Fig Newtons get a new name
The plump fruit is on the outs as Nabisco tries to increase sales of the cookie line.
Is the fig out of favor?
The fig is still inside the cookie -- in three versions, including original and fat-free. Other versions include strawberry, raspberry and minis.
Why the name change? The cookie had been losing sales and market share, The New York Times reports. Nabisco wanted to know why and started asking consumers.
As it turned out, a lot of people just hate figs. One executive at Kraft told the Times about the "baggage of the fig."
"For people who loved us, there was heritage there, and they had eaten them most of their lives," the brand manager for Newtons told the Times. "But the opposite was true with the people that didn't love us -- they knew the brand as Fig Newtons, but they really disliked figs."
So a name change was in order. It isn't so much a change as a reversion to the original name. The first Fig Newtons were created in 1891 at Kennedy Biscuit Works in Cambridge, Mass. The cookie was named the Newton after a nearby town. The cookie didn't become the Fig Newton until later, and the new name was trademarked in 1914.
Now the sales slump is over.

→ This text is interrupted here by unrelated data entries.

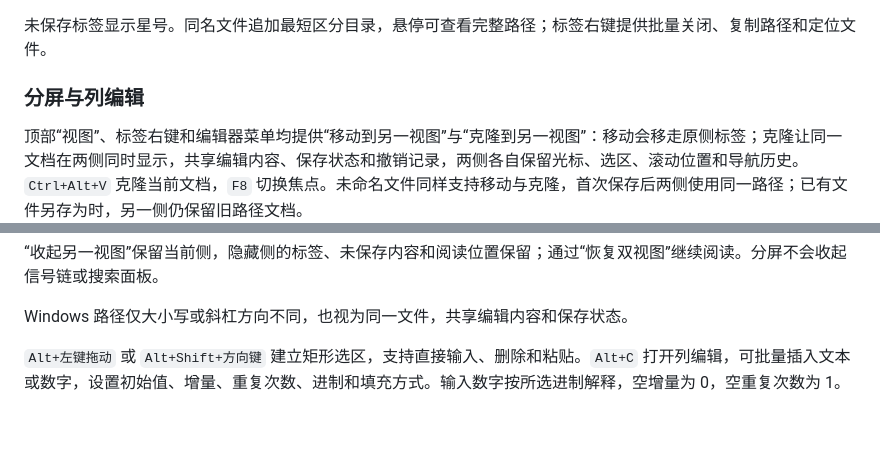
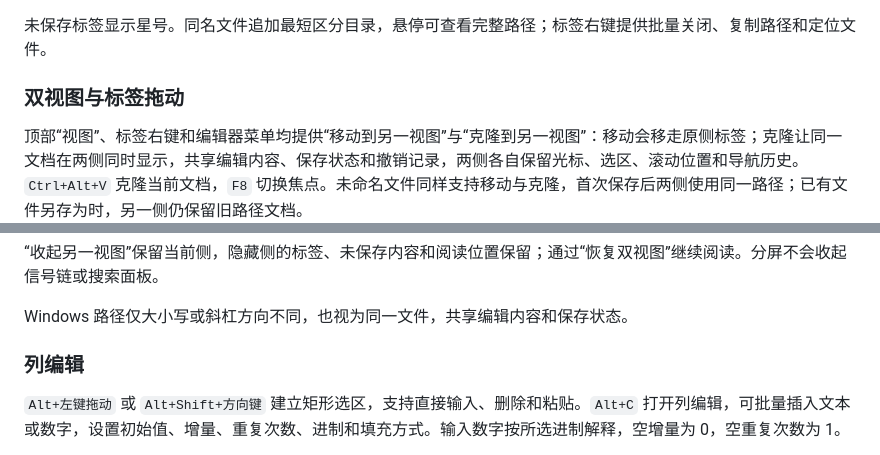
Before and after one commit to Natsume-kkk/rtl-viewer, a Markdown page: docs/usage.md, 2 parts joined by grey strips. GitHub-like rendering; blank space fills up the shorter version.

```diff
--- a/docs/usage.md
+++ b/docs/usage.md
@@ -78,7 +78,7 @@ Vivado IP 显示为黑盒节点，使用模板或 stub 中的端口信息，不
 
 未保存标签显示星号。同名文件追加最短区分目录，悬停可查看完整路径；标签右键提供批量关闭、复制路径和定位文件。
 
-### 分屏与列编辑
+### 双视图与标签拖动
 
 顶部“视图”、标签右键和编辑器菜单均提供“移动到另一视图”与“克隆到另一视图”：移动会移走原侧标签；克隆让同一文档在两侧同时显示，共享编辑内容、保存状态和撤销记录，两侧各自保留光标、选区、滚动位置和导航历史。`Ctrl+Alt+V` 克隆当前文档，`F8` 切换焦点。未命名文件同样支持移动与克隆，首次保存后两侧使用同一路径；已有文件另存为时，另一侧仍保留旧路径文档。
 
@@ -94,6 +94,8 @@ Vivado IP 显示为黑盒节点，使用模板或 stub 中的端口信息，不
 “收起另一视图”保留当前侧，隐藏侧的标签、未保存内容和阅读位置保留；通过“恢复双视图”继续阅读。分屏不会收起信号链或搜索面板。
 
 Windows 路径仅大小写或斜杠方向不同，也视为同一文件，共享编辑内容和保存状态。
+
+### 列编辑
 
 `Alt+左键拖动` 或 `Alt+Shift+方向键` 建立矩形选区，支持直接输入、删除和粘贴。`Alt+C` 打开列编辑，可批量插入文本或数字，设置初始值、增量、重复次数、进制和填充方式。输入数字按所选进制解释，空增量为 0，空重复次数为 1。
 
```
Also changed, not shown: README.md (+4 -2 lines), docs/development.md (+5 -1 lines).
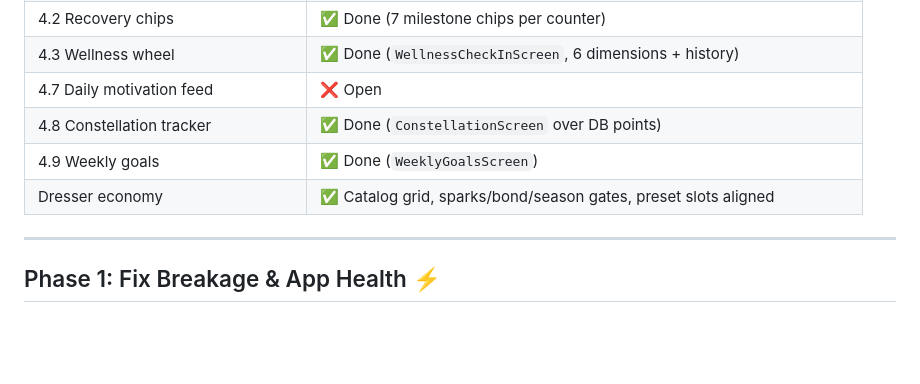
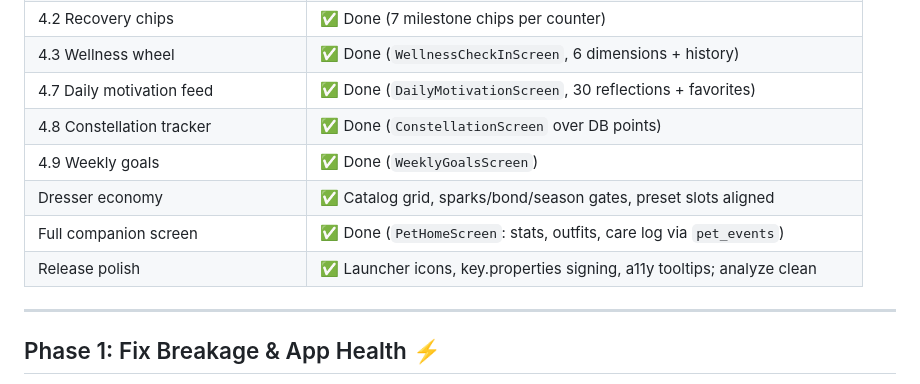
Before and after one commit to GhostMan612/Recovery-for-All, a Markdown page: SPRINT_PLAN.md, the part around the change. Rendered like a GitHub page; blank space fills up the shorter version.

Commit message:
Checklists: motivation feed, companion home, release polish marked done

```diff
--- a/SPRINT_PLAN.md
+++ b/SPRINT_PLAN.md
@@ -28,10 +28,12 @@
 | 4.1 Sobriety counters | ✅ Done (`SobrietyCounterScreen`, live tick, compassionate reset) |
 | 4.2 Recovery chips | ✅ Done (7 milestone chips per counter) |
 | 4.3 Wellness wheel | ✅ Done (`WellnessCheckInScreen`, 6 dimensions + history) |
-| 4.7 Daily motivation feed | ❌ Open |
+| 4.7 Daily motivation feed | ✅ Done (`DailyMotivationScreen`, 30 reflections + favorites) |
 | 4.8 Constellation tracker | ✅ Done (`ConstellationScreen` over DB points) |
 | 4.9 Weekly goals | ✅ Done (`WeeklyGoalsScreen`) |
 | Dresser economy | ✅ Catalog grid, sparks/bond/season gates, preset slots aligned |
+| Full companion screen | ✅ Done (`PetHomeScreen`: stats, outfits, care log via `pet_events`) |
+| Release polish | ✅ Launcher icons, key.properties signing, a11y tooltips; analyze clean |
 
 ---
 
```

A new line of crisp cookies called Newtons Fruit Thins is a success, and Newtons have a 3.2% share of the American cookie market, the Times reports. Early last year, fig versions grabbed 75% of the sales in the Newton line. Now they get only 60% as the other flavors shine.